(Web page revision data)
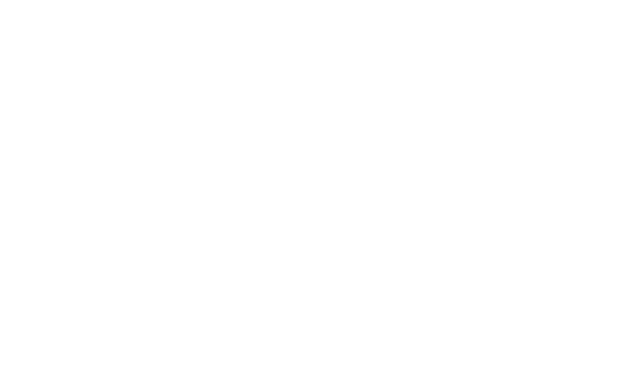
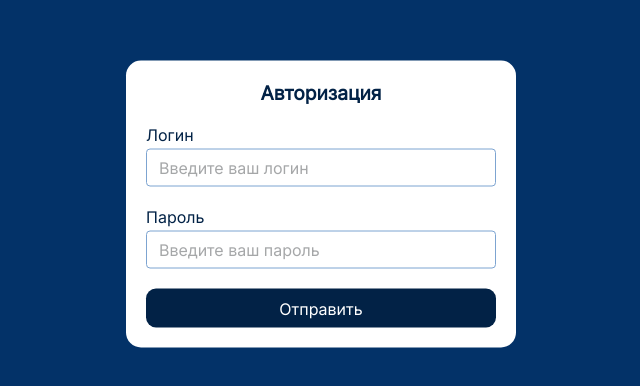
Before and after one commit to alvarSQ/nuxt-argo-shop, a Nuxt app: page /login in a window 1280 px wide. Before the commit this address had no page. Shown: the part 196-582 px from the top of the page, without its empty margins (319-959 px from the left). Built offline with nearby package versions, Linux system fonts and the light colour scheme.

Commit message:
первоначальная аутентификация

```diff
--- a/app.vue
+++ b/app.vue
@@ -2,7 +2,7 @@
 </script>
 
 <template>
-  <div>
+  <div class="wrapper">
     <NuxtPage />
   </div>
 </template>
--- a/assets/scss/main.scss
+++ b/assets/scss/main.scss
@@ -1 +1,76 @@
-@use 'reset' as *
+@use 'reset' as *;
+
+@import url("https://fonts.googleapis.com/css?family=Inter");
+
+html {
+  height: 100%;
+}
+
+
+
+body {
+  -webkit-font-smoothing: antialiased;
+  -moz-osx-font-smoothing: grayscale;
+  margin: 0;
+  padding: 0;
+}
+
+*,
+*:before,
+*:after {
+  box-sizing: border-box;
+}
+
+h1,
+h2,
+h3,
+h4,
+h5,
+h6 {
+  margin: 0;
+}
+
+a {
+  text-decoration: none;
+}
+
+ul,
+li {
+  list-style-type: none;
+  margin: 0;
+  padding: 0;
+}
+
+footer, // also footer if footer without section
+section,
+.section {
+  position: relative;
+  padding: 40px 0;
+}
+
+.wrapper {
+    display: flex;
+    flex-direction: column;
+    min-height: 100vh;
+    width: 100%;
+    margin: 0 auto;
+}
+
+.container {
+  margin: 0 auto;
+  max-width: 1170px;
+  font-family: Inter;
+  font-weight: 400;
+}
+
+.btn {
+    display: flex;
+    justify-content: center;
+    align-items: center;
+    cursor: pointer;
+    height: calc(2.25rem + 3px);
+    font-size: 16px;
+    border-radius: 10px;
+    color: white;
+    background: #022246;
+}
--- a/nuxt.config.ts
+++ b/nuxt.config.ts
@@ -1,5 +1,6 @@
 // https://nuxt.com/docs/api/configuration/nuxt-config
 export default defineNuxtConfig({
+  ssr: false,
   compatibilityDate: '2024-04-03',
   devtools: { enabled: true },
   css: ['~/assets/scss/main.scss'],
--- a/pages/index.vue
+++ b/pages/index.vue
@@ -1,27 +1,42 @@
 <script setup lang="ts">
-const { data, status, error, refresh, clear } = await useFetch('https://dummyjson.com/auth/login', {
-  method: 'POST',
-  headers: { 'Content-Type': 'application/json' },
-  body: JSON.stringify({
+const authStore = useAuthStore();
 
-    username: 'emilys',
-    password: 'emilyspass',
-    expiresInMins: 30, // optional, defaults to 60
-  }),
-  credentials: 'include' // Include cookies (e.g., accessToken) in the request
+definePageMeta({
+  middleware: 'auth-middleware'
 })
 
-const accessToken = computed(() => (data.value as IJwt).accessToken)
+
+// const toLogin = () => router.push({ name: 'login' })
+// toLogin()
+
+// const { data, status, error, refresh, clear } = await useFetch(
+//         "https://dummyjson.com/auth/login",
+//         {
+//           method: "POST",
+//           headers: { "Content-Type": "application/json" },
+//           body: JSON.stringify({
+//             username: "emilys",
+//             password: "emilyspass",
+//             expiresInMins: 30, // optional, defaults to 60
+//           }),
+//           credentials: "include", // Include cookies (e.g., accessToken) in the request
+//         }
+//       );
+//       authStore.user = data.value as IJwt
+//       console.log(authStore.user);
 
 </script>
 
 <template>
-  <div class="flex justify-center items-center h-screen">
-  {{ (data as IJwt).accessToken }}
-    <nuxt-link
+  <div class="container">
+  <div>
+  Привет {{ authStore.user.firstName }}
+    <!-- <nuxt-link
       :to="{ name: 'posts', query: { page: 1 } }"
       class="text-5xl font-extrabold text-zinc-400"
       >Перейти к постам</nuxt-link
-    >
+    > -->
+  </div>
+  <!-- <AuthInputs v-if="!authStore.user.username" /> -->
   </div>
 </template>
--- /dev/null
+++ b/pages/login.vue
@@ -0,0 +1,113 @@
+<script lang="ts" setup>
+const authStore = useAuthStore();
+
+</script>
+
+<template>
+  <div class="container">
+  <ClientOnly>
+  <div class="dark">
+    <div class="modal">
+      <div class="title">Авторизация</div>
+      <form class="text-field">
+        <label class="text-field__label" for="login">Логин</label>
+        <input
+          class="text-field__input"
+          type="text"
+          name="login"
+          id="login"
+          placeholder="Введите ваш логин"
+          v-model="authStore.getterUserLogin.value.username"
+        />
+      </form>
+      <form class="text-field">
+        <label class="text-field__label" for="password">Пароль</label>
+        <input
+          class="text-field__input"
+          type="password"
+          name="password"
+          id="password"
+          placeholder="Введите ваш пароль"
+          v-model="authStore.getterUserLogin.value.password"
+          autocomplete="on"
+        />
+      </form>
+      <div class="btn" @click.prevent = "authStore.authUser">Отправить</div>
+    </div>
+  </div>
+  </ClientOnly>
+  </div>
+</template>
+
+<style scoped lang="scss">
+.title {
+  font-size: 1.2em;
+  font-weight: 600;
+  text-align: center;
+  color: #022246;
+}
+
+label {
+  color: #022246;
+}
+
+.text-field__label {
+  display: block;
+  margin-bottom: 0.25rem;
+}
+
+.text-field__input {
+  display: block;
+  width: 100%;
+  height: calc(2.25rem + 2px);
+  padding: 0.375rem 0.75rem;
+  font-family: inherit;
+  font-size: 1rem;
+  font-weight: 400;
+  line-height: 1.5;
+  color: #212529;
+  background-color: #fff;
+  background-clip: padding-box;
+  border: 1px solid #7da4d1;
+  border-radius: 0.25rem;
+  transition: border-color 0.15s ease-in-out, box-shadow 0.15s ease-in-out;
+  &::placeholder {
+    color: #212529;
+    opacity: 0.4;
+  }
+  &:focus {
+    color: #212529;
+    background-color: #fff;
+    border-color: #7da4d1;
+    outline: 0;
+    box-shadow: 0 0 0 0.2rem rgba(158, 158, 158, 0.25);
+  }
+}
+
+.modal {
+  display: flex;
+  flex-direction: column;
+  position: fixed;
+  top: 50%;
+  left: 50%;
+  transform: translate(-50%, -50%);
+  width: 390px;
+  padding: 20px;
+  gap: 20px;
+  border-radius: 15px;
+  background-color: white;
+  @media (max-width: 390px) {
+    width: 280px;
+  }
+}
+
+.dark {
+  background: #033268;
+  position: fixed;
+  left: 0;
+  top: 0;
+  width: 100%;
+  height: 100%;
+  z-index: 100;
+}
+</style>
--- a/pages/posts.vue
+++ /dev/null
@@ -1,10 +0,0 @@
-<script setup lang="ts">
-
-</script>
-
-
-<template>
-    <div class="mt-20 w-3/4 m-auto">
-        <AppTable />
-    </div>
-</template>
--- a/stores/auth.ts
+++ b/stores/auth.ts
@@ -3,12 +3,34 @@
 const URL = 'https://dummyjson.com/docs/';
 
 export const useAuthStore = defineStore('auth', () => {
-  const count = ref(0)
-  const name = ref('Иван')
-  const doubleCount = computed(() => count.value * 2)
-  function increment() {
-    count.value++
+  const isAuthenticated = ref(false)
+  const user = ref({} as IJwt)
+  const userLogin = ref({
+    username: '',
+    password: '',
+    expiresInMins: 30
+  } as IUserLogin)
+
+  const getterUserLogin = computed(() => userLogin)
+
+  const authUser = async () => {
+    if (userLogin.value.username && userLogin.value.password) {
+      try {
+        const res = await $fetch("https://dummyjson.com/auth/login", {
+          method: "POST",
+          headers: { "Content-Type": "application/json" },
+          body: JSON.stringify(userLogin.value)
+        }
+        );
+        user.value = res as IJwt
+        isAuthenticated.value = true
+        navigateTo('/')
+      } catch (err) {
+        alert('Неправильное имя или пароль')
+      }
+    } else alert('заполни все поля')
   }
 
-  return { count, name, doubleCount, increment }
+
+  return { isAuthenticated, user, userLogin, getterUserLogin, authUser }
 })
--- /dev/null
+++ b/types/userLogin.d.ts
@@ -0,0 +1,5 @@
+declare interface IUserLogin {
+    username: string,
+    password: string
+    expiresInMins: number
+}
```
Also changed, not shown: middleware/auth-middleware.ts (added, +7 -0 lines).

▶ [WORK INSTRUCTION]: Count lines above with the word "width". Give the number only.

▶ [TASK RESPONSE]: 7